RECTAL CANCER

Organ preservation versus radical surgery for early-stage rectal cancer

Some patients with early-stage rectal cancer might be unsuitable for primary total mesorectal excision owing to the short-term surgical risks. A randomized, open-label feasibility study assessed the safety and efficacy of a short-course of radiotherapy followed by transanal endoscopic microsurgery, compared with total mesorectal excision, in patients with early-stage rectal cancer. At 15 UK sites, 55 patients with early-stage rectal adenocarcinoma (aged ≥18 years) were randomly assigned: 27 to the organ-preserving strategy and 28 to radical surgery. Of 27 patients assigned to organ preservation, 8 (30%) were converted to radical surgery. Serious adverse effects were reported in 4 of 27 (15%) patients randomly assigned to organ preservation versus 11 of 28 (39%) randomly assigned to total mesorectal excision (P = 0.04). Of 27 patients assigned to organ preservation, 8 (30%) achieved a complete response to radiotherapy.

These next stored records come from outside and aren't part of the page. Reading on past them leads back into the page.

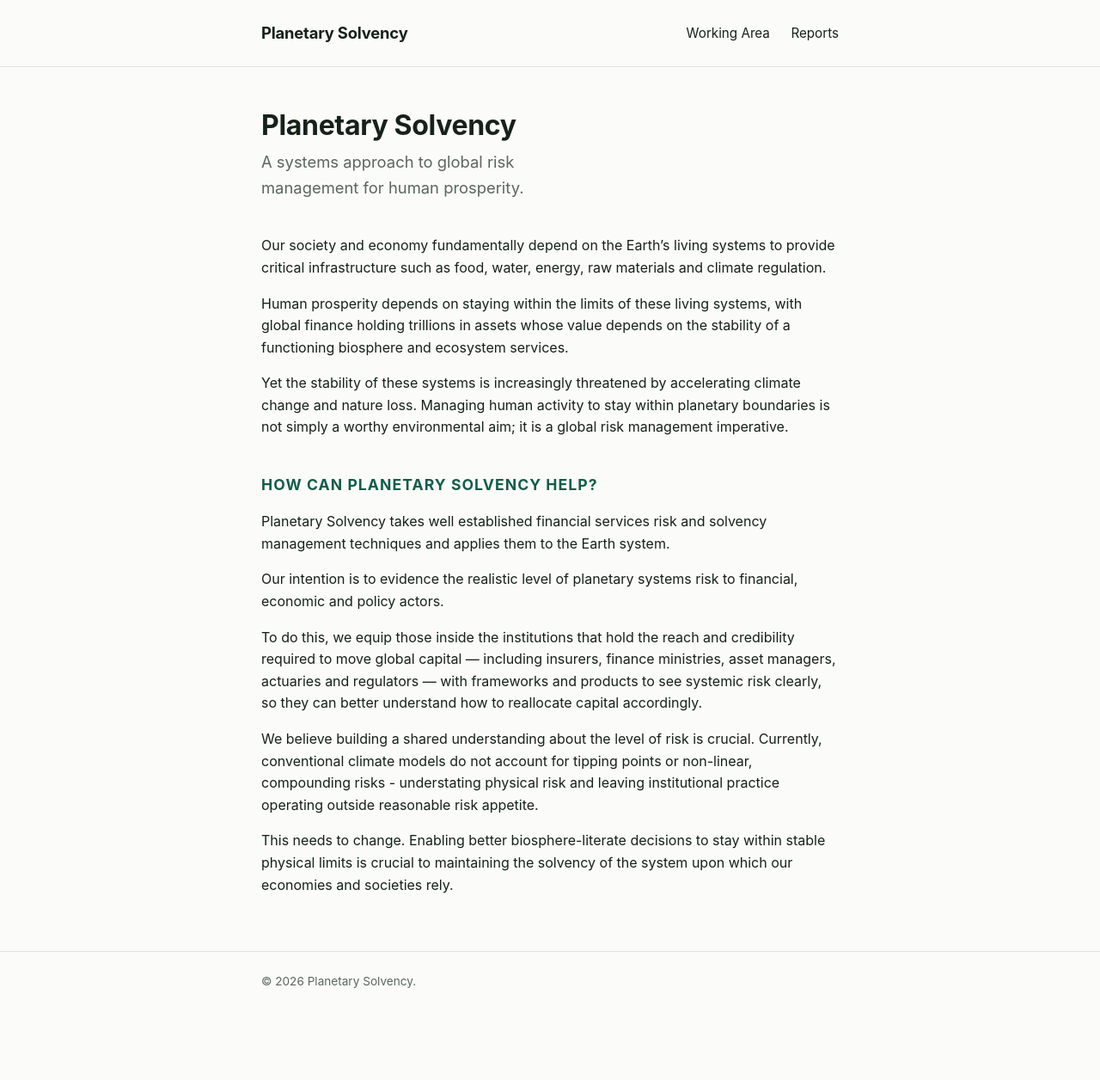
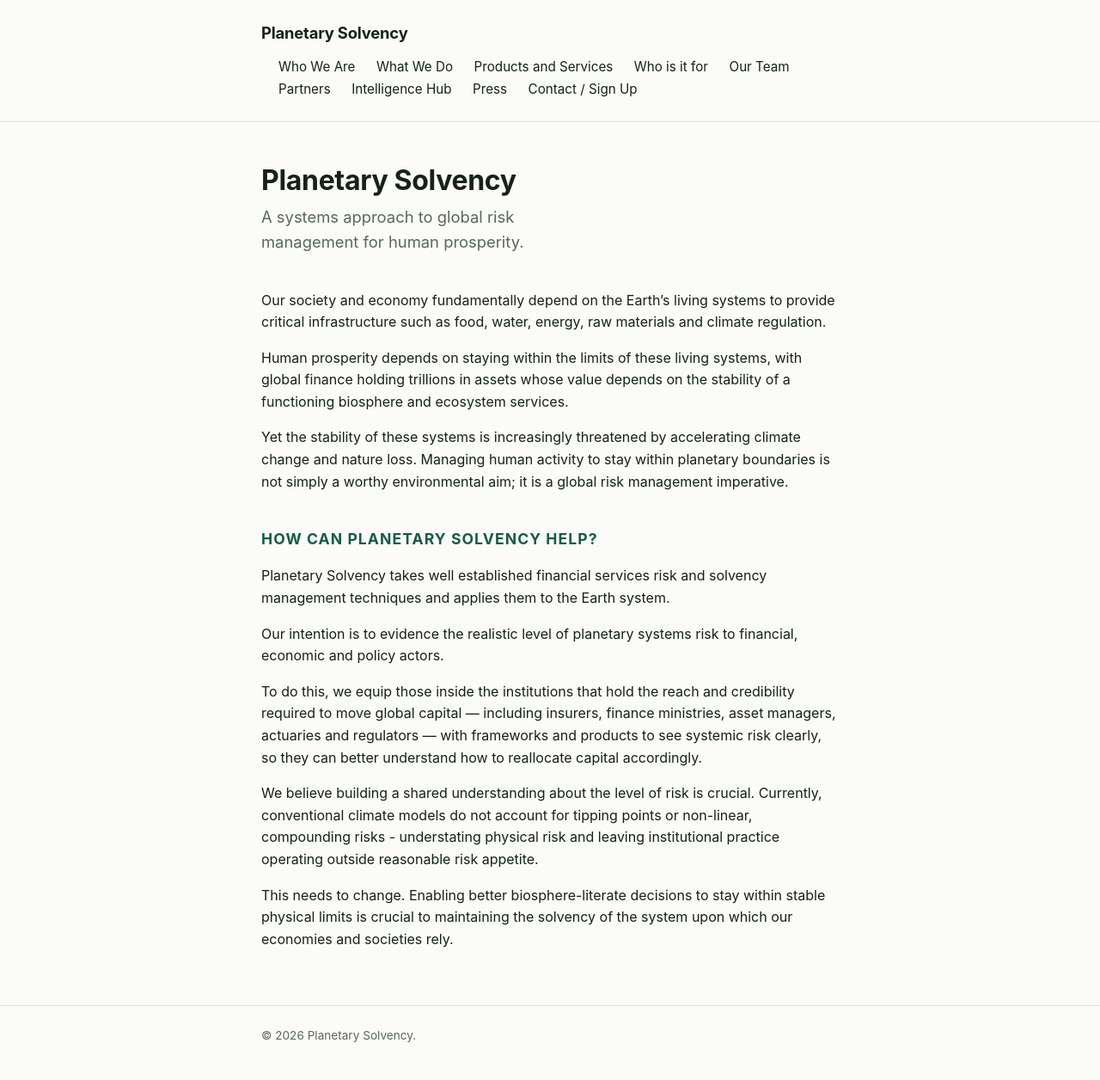
Before and after one commit to planetarysolvencyadmin/ps-website, a Jekyll site: the page built from index.md, in a window 1280 px wide. Shown: the whole page at 86% size. Built offline with Jekyll 4.4.1, drawn with Linux system fonts in a browser that asks for light colours; before the commit the page ends 1193 px from its top, so only the background shows below that.

Commit message:
Update header.html
New header navigation as per new site structure by Jenny.

```diff
--- a/_includes/header.html
+++ b/_includes/header.html
@@ -2,8 +2,15 @@
   <div class="wrap">
     <a class="site-title" href="{{ '/' | relative_url }}">{{ site.title }}</a>
     <nav class="site-nav">
-      <a href="{{ '/working-area/' | relative_url }}">Working Area</a>
-      <a href="{{ '/reports/' | relative_url }}">Reports</a>
+      <a href="{{ '/who-we-are/' | relative_url }}">Who We Are</a>
+      <a href="{{ '/what-we-do/' | relative_url }}">What We Do</a>
+      <a href="{{ '/products-and-services/' | relative_url }}">Products and Services</a>
+      <a href="{{ '/who-is-it-for/' | relative_url }}">Who is it for</a>
+      <a href="{{ '/our-team/' | relative_url }}">Our Team</a>
+      <a href="{{ '/partners/' | relative_url }}">Partners</a>
+      <a href="{{ '/reports/' | relative_url }}">Intelligence Hub</a>
+      <a href="{{ '/press/' | relative_url }}">Press</a>
+      <a href="{{ '/contact/' | relative_url }}">Contact / Sign Up</a>
     </nav>
   </div>
 </header>
```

Patients in the organ-preservation group showed improvements in quality of life compared with patients undergoing radical surgery.

References

Original article

  1. Bach, S. P. et al. Radical surgery versus organ preservation via short-course radiotherapy followed by transanal endoscopic microsurgery for early-stage rectal cancer (TREC): a randomised, open-label feasibility study. Lancet Gastroenterol. Hepatol. https://doi.org/10.1016/S2468-1253(20)30333-2 (2020)

    Article  PubMed  PubMed Central  Google Scholar 

Download references

Author information

Affiliations

Authors

Corresponding author

Correspondence to Jordan Hindson.

Rights and permissions

Reprints and Permissions

About this article

Verify currency and authenticity via CrossMark

Cite this article

Hindson, J. Organ preservation versus radical surgery for early-stage rectal cancer. Nat Rev Gastroenterol Hepatol 18, 82 (2021). https://doi.org/10.1038/s41575-021-00414-8

Download citation

Search

Quick links

Nature Briefing

Sign up for the Nature Briefing newsletter — what matters in science, free to your inbox daily.

Get the most important science stories of the day, free in your inbox. Sign up for Nature Briefing